1. Make the most of those little slots of time – a free fifteen minutes here and there. You can accomplish a lot in those extra lost minutes.

2. Make your work place comfortable and inviting. For example, have an inspiring bookshelf, light a scented candle, put up a few crazy, fun photographs.

3. Make every effort to enjoy the journey – and remind yourself of the arrival fallacy (arriving at your goal is usually a letdown, and doesn’t bring the joy we thought it would bring.)

4. Don’t be afraid of criticism as it can help you to learn and grow. Dreading it too much creates anxiety which them prevents you from producing your best.

5. Recognise that we rarely feel happy when we’re working as we’re bound to struggle with incompetence, failure, frustration and feeling that we don’t know what to do. However, they are only a part of the total picture, and completing a project leads to pride and confidence.

1. If you’re procrastinating because you’re feeling stuck (eg, if you don’t really understand a school assignment, or you don’t know what’s expected, or you don’t know where to start) then pluck up the courage to ask for some help. When you know what you’re doing, it’s easier to work.

2. Remind yourself that most decisions aren’t major. If you get it wrong, you can start over again … or change your direction … or have another try.

3. If the task seems overwhelming, just take a baby step. That, at least, will get you moving – so the next step’s easier.

4. Tell yourself that you can suffer for up to twenty minutes – and then you’ll return to doing things you want to do. You’ll be surprised to discover that “suffering’s” not that bad.

5. Decide to do the task as soon as you get up – as the more you put it off, the worse it’s going to seem!

6. Don’t pretend that other work counts just as much as what you’re leaving. Simply acting like you’re busy won’t make it go away. Be honest with yourself … and do what’s most important first.

1. Make a genuine commitment to being a disciplined person.

2. Be honest about your weaknesses, distractions, and any habits that might knock you off your course.

3. Make a realistic plan. Write it down, or share it with a friend who will help you to be accountable.

4. Design your day to avoid temptations that will undermine your self discipline.
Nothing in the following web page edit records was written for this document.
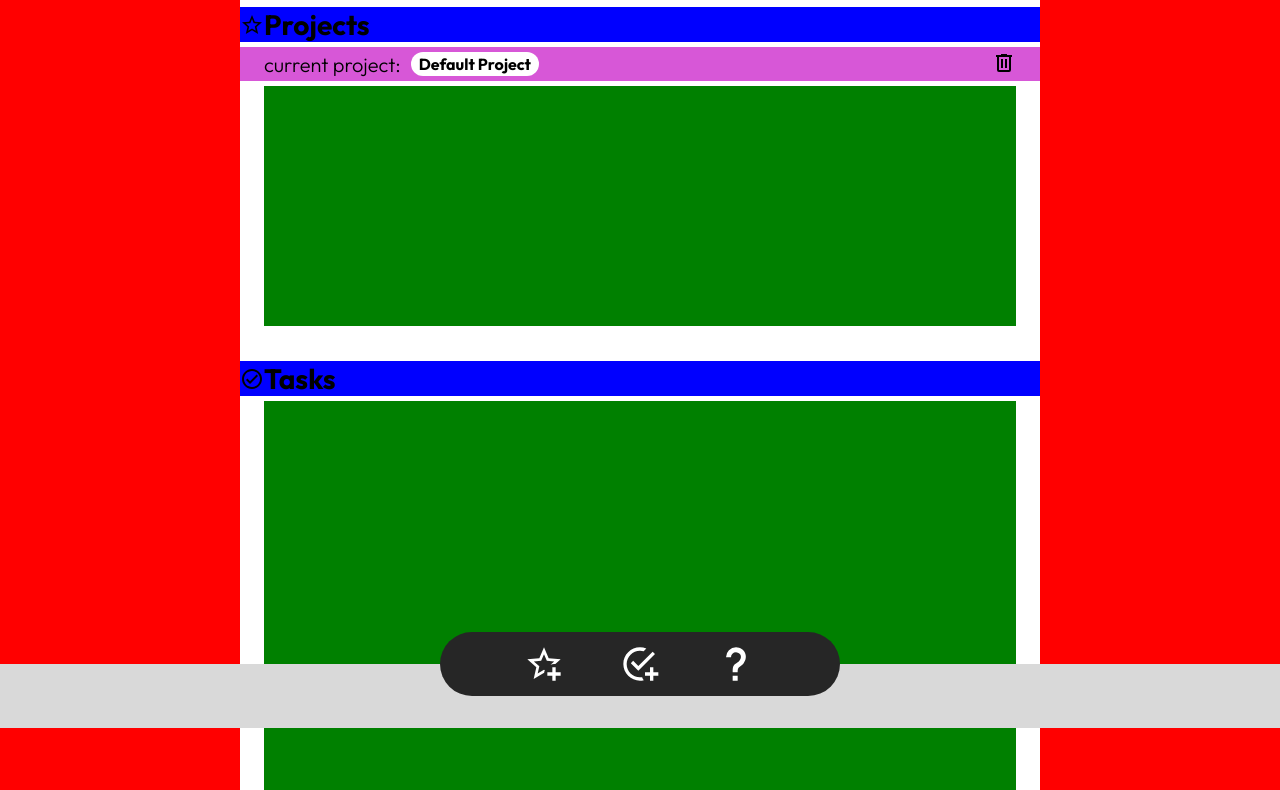
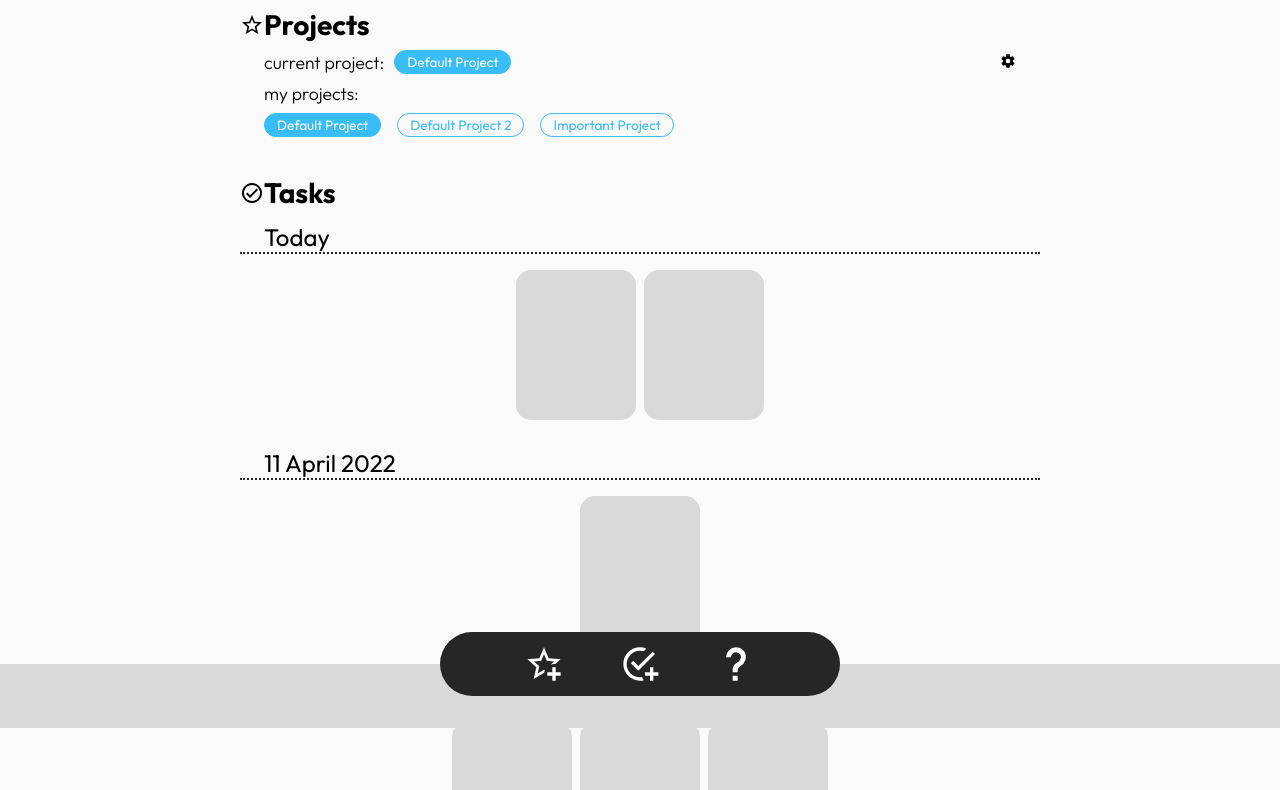
Before and after one commit to RobertAlexBarbu/to-do-app, a website built with webpack: page dist/index.html in a window 1280 px wide. Shown: the part 72-862 px from the top of the page. Built offline with nearby package versions, Linux system fonts and the light colour scheme.

Commit message:
Create UI

```diff
--- a/src/styles.css
+++ b/src/styles.css
@@ -1,6 +1,9 @@
+
 :root {
     --grayMedium: #D9D9D9;
     --black: #262626;
+    --white: #fafafa;
+    --blue: #38BDF8;
 }
 @font-face {
     font-family: outfit-bold;
@@ -9,6 +12,10 @@
 @font-face {
     font-family: outfit-light;
     src: url(./fonts/Outfit-Light.ttf);
+}
+@font-face {
+    font-family: outfit-regular;
+    src: url(./fonts/Outfit-Regular.ttf);
 }
 html {
     font-size: max(1vh, 2px);
@@ -23,7 +30,11 @@ html, body {
 }
 body {
     margin: 0;
+    background-color: var(--white);
 }
+
+
+/* HEADER */
 #header {
     height: 8%;
     width: 100%;
@@ -45,6 +56,8 @@ body {
     font-size: 4rem;
 }
 
+
+/* FOOTER */
 #footer {
     height: 16%;
     width: 100%;
@@ -59,6 +72,8 @@ body {
     bottom: 0px;
 }
 
+
+/* MENU */
 #menu {
     height: 16%;
     width: 100%;
@@ -84,27 +99,27 @@ body {
     height: 5rem;
 }
 
+
+/* CONTENT */
 #content {
     width: 100%;
     position: relative;
     top: 8%;
-    background-color: red;
     display: flex;
     justify-content: center;
 
 }
 #main-content {
-    background-color: white;
+    background-color: var(--white);
     height: 100%;
     width: min(100%, 800px);
     padding-top: 15px;
     padding-bottom: 16vh;
     display: flex;
     flex-direction: column;
-    row-gap: 5px;
 }
 #main-content .projects-title, .tasks-title {
-    background-color: blue;
+    background-color: var(--white);
     height: min-content;
     display: flex;
     justify-content: start;
@@ -118,22 +133,21 @@ body {
     font-size: 3.5rem;
 }
 .projects-section, .tasks-section{
-    height: 30vh;
     width: calc(100% - 6rem);
     margin-left: 3rem;
     margin-right: 3rem;
-    background-color: green;
+    /*background-color: green; */
     align-self: center;
 }
 .projects-section {
     margin-bottom: 30px;
 }
-.tasks-section {
-    height: 1600px;
-}
+
+
+/* Projecs Section */
 .current {
     width: 100%;
-    background-color: rgb(215, 87, 215);
+    background-color: var(--white);
     display: flex;
     align-items: center;
     justify-content: start;
@@ -145,27 +159,86 @@ body {
     z-index: 0;
     width: 100%;
     align-self: center;
-    padding: 4px;
+    padding: 8px;
     padding-left: 3rem;
     padding-right: 3rem;
 }
-.current .delete-icon {
-    width: 3rem;
+.settings-icon {
+    width: 2rem;
     margin-left: auto;
 }
-.current .current-text {
+.current-text, .my-projects {
     font-family: outfit-light;
-    font-size: 2.5rem;
+    font-size: 2.2rem;
 }
-.current .current-project {
-    font-size: 2rem;
-    background-color: white;
+.project {
+    height: min-content;
+    font-size: 1.7rem;
+    background-color: var(--white);
     border-radius: 20px;
     padding: 2px;
-    padding-left: 8px;
-    padding-right: 8px;
+    padding-left: 12px;
+    padding-right: 12px;
+    font-family: outfit-regular;
+    color: var(--blue);
+    border: 1.5px solid var(--blue);
 }
-/*
-    TO DO
-    WRAP TRASH BINE AND CURRENT PROJECT TOGHETER
-*/
+.project.current-project {
+    color: var(--white);
+    background-color: var(--blue);
+
+}
+.current-project-container {
+    display: flex;
+    flex-direction: space-between;
+    flex-grow: 1;
+    align-items: center;
+}
+.projects {
+    width: 100%;
+    display: flex;
+    flex-wrap: wrap;
+    flex-direction: row;
+    justify-content: start;
+    row-gap: 8px;
+    column-gap: 16px;
+    padding-top: 8px;
+    padding-bottom: 8px;
+}
+
+/* Tasks Section */
+.tasks-section {
+    width: 100%;
+    padding-top: 12px;
+    display: flex;
+    flex-direction: column;
+    row-gap: 20px;
+}
+.day-section {
+    width: 100%;
+}
+.day {
+    font-size: 3rem;
+    padding-left: 3rem;
+    padding-right: 3rem;
+    font-family: outfit-regular;
+    border-bottom: 2px dotted var(--black);
+}
+.tasks {
+    width: 100%;
+    display: flex;
+    flex-direction: row;
+    justify-content: center;
+    padding: 8px;
+    padding-top: 16px;
+    flex-wrap: wrap;
+    row-gap: 16px;
+    column-gap: 8px;
+
+}
+.task {
+    width: 120px;
+    height: 150px;
+    background-color: var(--grayMedium);
+    border-radius: 15px;
+}
```
Also changed, not shown: dist/index.html.
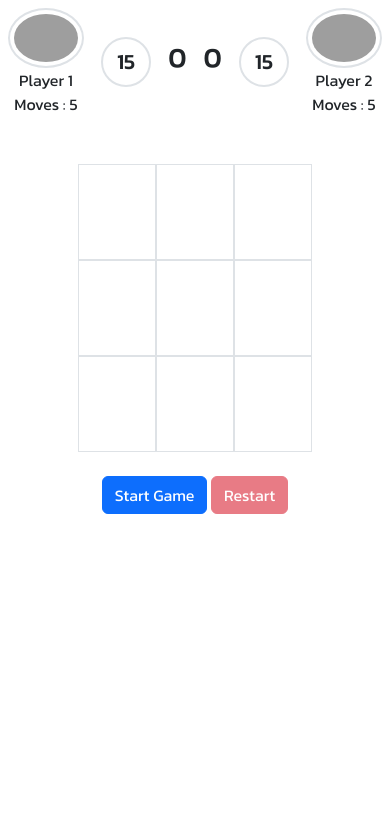
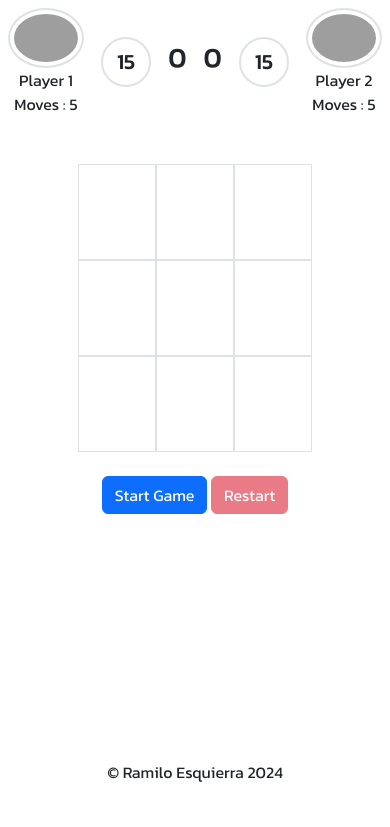
Before and after one commit to miloymiloy/TicTacToe, a plain HTML site: page index.html in a window 390 px wide. Drawn offline with nearby package versions, Linux system fonts and the light colour scheme; grey boxes are pictures that could not be loaded.

Commit message:
Added Footer

```diff
--- a/index.html
+++ b/index.html
@@ -96,6 +96,10 @@
 
         </main>
 
+        <footer class="p-4 w-100 text-center">
+            <p>&copy; Ramilo Esquierra 2024</p>
+        </footer>
+
     </div>
 
 
--- a/style.css
+++ b/style.css
@@ -46,4 +46,8 @@
         width: 50px;
         height: 50px;
     }
+    footer{
+        position: absolute;
+        bottom: 20px;
+    }
   }
```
5. If necessary, change your routine.

6. Reward yourself for small steps in the right direction.

7. Although you are aiming to make change a habit, accept that there will be times when you fail – and if you do, just move on and then start again.

The best way to get things done is simply to begin.

1. Plan your day in advance. That means you can get up and get started right away instead of frittering or wasting time. (Often writing a “to do list” is a useful idea.)

2. Decide on your priorities, and do the most important things first.

3. Also, do the hardest task first. Otherwise, they will niggle at you constantly and slowly drain away your energy.

4. Avoid multi-tasking when you’re working on something important.

5. However, it’s good to multitask when we’re doing menial, repetitive and boring tasks.

6. Ditch requests and tasks that are unimportant, and a total waste of your time!

7. Commit to NOT procrastinating. Ask a friend to keep you accountable.

8. Be organised. This includes engaging in advanced planning; knowing what you need for the task; having everything you need close at hand; bundling similar tasks together; and working in a relatively tidy and clutter-free environment.

9. Cut out distractions and avoid time wasters (social media, cell phones, highly social or demanding people etc)

10. Know what your most productive time of day is and treat that as a sacrosanct period for working.

11. Get into the habit of shutting off racing, distracting and negative thoughts. This is a crucial form of self-discipline.

12. Break large tasks down into smaller sub-tasks – and set achievable deadlines for these.